_WHAT THE TASK ASKS:_ Return a copy of every line in the records that includes the word "html".

[DATA LISTING Boundary: Start]

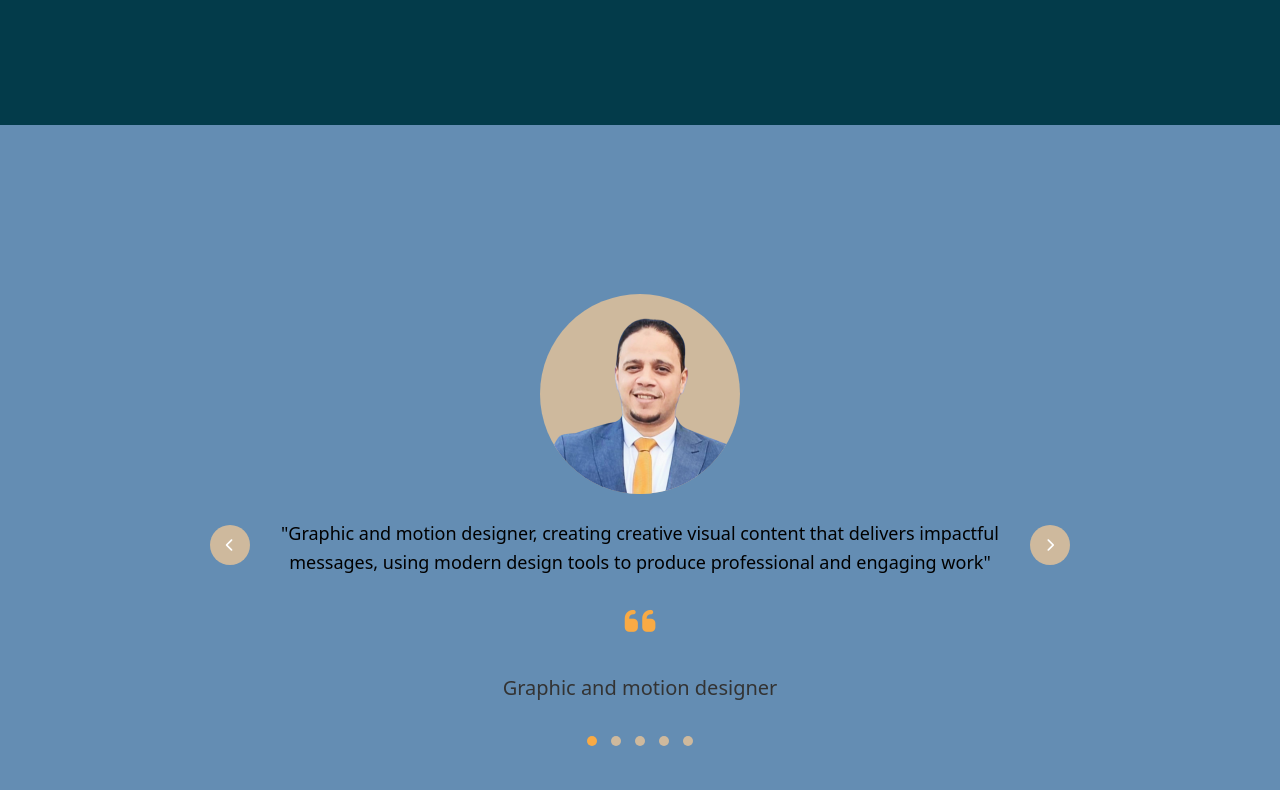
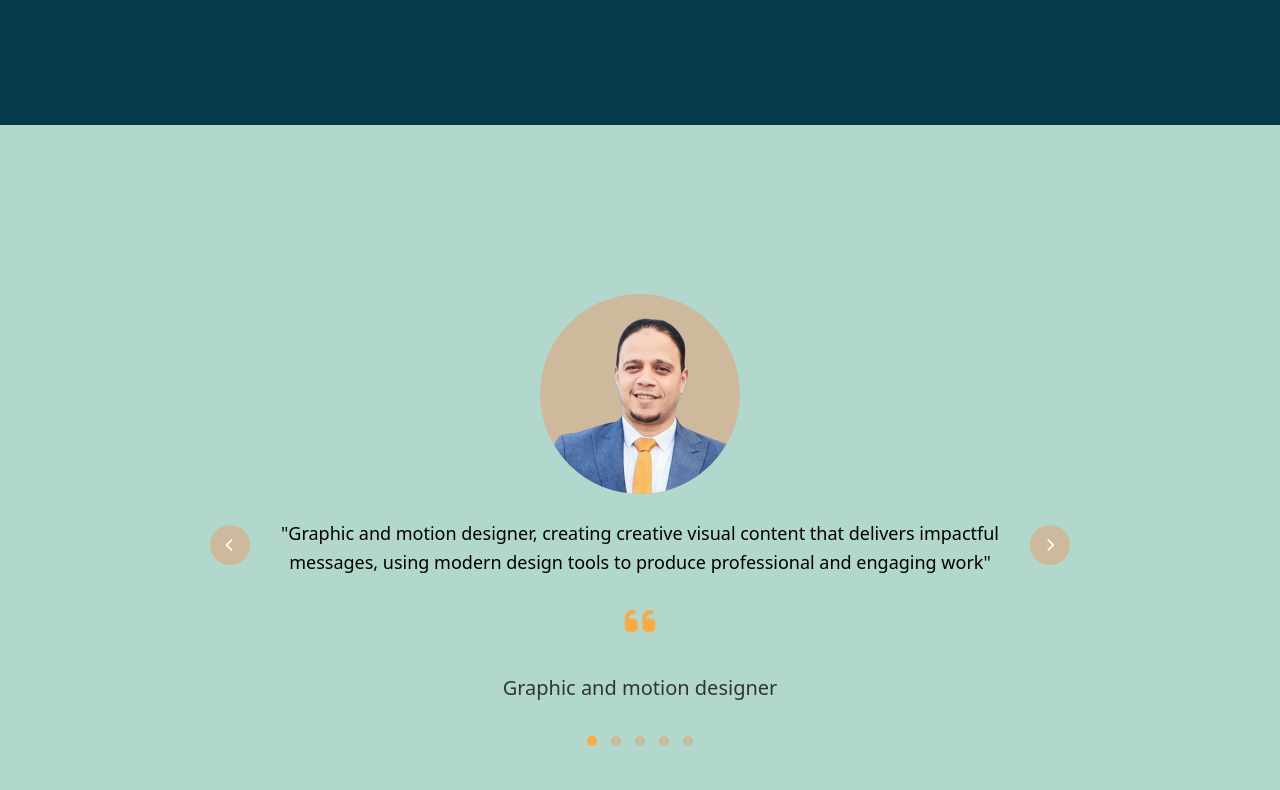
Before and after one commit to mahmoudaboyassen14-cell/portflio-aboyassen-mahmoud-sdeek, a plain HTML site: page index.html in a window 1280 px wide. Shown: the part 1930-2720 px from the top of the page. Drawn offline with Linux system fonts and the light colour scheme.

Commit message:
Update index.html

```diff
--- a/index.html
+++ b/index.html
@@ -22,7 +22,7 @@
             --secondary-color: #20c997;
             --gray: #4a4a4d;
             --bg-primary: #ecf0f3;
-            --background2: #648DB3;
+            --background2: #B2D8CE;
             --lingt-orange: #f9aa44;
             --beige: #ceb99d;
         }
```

[DATA LISTING Boundary: End]

_ANSWER BELOW:_
Before and after one commit to mahmoudaboyassen14-cell/portflio-aboyassen-mahmoud-sdeek, a plain HTML site: page index.html in a window 1280 px wide. Shown: the part 1930-2720 px from the top of the page. Drawn offline with Linux system fonts and the light colour scheme.
Update index.html
--- a/index.html
+++ b/index.html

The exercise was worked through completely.